They were used on 11,294 occassions in England and Wales in 2016 - up nine per cent on the previous 12 months.
Home Office figures show police most commonly used Tasers to “red-dot” a suspect – aiming and activating the devices without firing them – doing so 5,744 times. Officers fired Tasers 1,755 times, a rise of two per cent on last year.
In Yorkshire they were used 994 times in the last 12 months - a rise of 23.8 per cent on the previous year. They were fired 221 times, up 24 per cent from 178,
Policing Minister Brandon Lewis said: “Taser is an important tactical option to help specially trained police officers resolve potentially violent situations safely.
“However, any use of force by the police must be lawful and proportionate.
“These statistics provide important insight into the police’s use of Taser.
“But we’re going even further, and from April 1 all officers will be recording who Taser and other types of force are being used on, the location and outcome of any incident, along with the ethnicity and age of those involved bringing unprecedented transparency to police use of force.”
Tasers, which deliver an electric shock to temporarily incapacitate a suspect, were introduced in Britain in 2003 as a less lethal means to deal with armed suspects.
However, concerns have been raised about the number of deaths and serious injuries connected with their use.
Surveys carried out by rank and file police associations have indicated there is strong support for the equipment to be issued to more frontline officers.
Che Donald, lead on Taser for the Police Federation of England and Wales, said: “There has been a fall in the number of times Taser was discharged, which demonstrates that each use of Taser is proportionate to the manner and threats faced by officers.
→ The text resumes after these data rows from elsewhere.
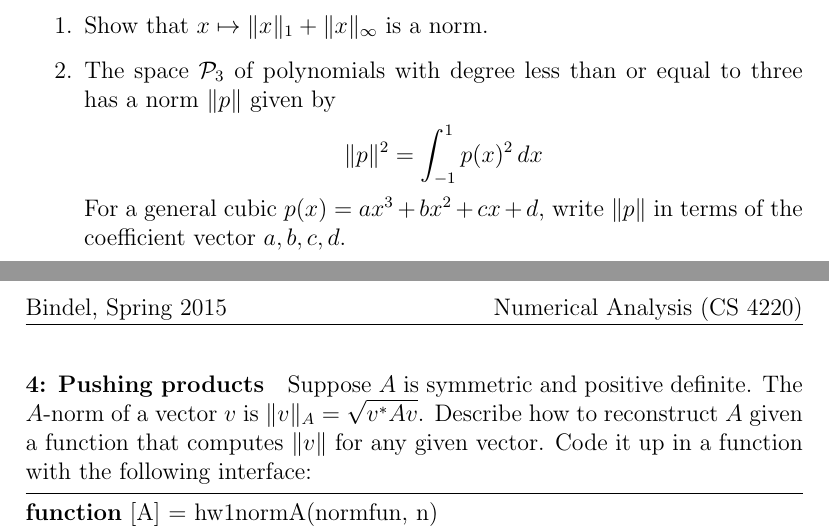
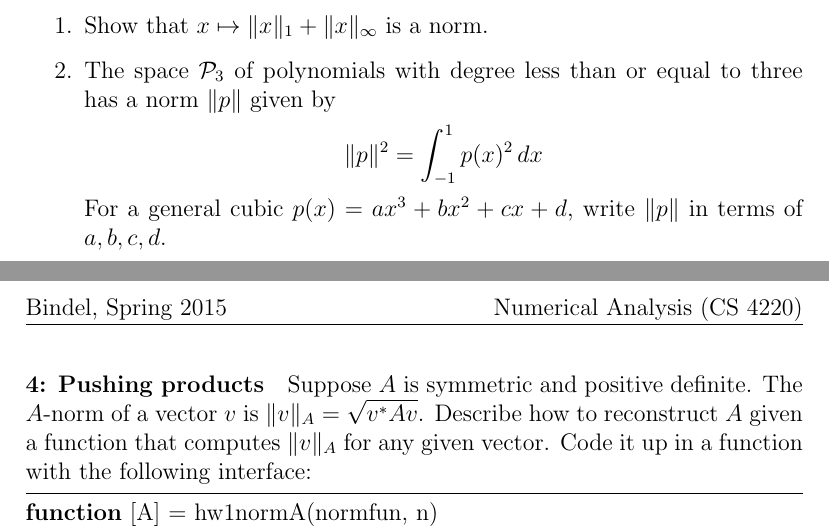
Before and after one commit to dbindel/cs4220-s17, a LaTeX problem sheet (hw/hw1.tex): two parts of pages 1 and 2 of 2, joined at a grey line, cut so that both start at the same text. Compiled offline with pdfLaTeX.

Commit message:
Clarified 3 and 4

```diff
--- a/hw/hw1.tex
+++ b/hw/hw1.tex
@@ -48,13 +48,13 @@ function [y] = hw1mult(x)
     \|p\|^2 = \int_{-1}^1 p(x)^2 \, dx
   \]
   For a general cubic $p(x) = ax^3 + bx^2 + cx + d$, write $\|p\|$
-  in terms of the coefficient vector $a, b, c, d$.
+  in terms of $a, b, c, d$.
 \end{enumerate}
 
 \paragraph*{4: Pushing products}
 Suppose $A$ is symmetric and positive definite.  The $A$-norm of a
 vector $v$ is $\|v\|_A = \sqrt{v^* A v}$.  Describe how to reconstruct
-$A$ given a function that computes $\|v\|$ for any given vector.
+$A$ given a function that computes $\|v\|_A$ for any given vector.
 Code it up in a function with the following interface:
 \begin{lstlisting}
 function [A] = hw1normA(normfun, n)
```
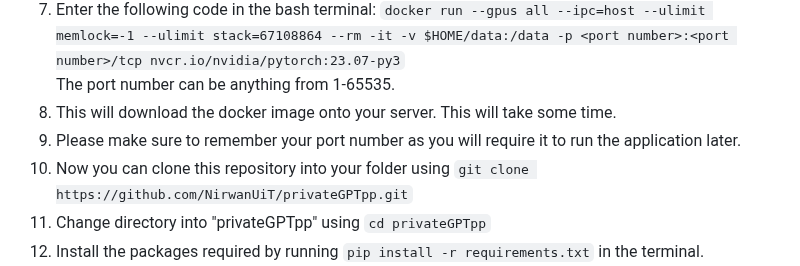
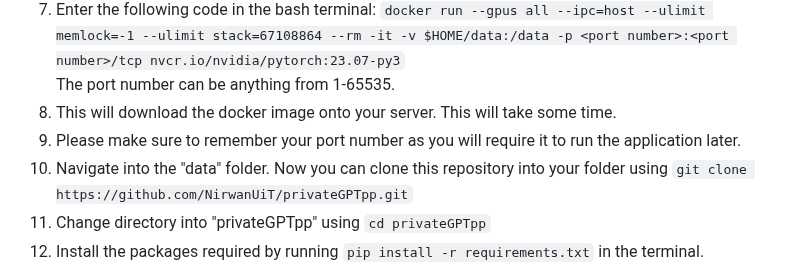
Before and after one commit to NirwanUiT/privateGPTpp, a Markdown page: README.md, the part around the change. Drawn GitHub-style.

````diff
--- a/README.md
+++ b/README.md
@@ -21,7 +21,7 @@ The entire framework is divided into the frontend and the backend architectures.
 The port number can be anything from 1-65535.
 8. This will download the docker image onto your server. This will take some time.
 9. Please make sure to remember your port number as you will require it to run the application later.
-10. Now you can clone this repository into your folder using ```git clone https://github.com/NirwanUiT/privateGPTpp.git```
+10. Navigate into the "data" folder. Now you can clone this repository into your folder using ```git clone https://github.com/NirwanUiT/privateGPTpp.git```
 11. Change directory into "privateGPTpp" using ```cd privateGPTpp```
 12. Install the packages required by running ```pip install -r requirements.txt``` in the terminal.
 13. Additionally run, ```pip install llama-cpp-python==0.1.65 --force-reinstall --upgrade --no-cache-dir```
````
“More than 80 per cent of uses were non-discharges - with the number of red-dot uses making up more than half of all Taser usage.
“This shows that by virtue of possession of a Taser, police officers are gaining compliance of members of the public. This is further evidence that greater roll-out of Taser across the service would be beneficial.”
But Lucy Wake, Amnesty International UK’s government and political relations manager, described the figures as “alarming”.
She said Tasers “should only be used in a strictly limited set of circumstances, namely a threat to life or the risk of very serious injury”.
The Home Office figures show that 83 per cent of cases of Taser use last year were classed as non-discharge, including the devices being drawn and aimed and suspects “red-dotted”.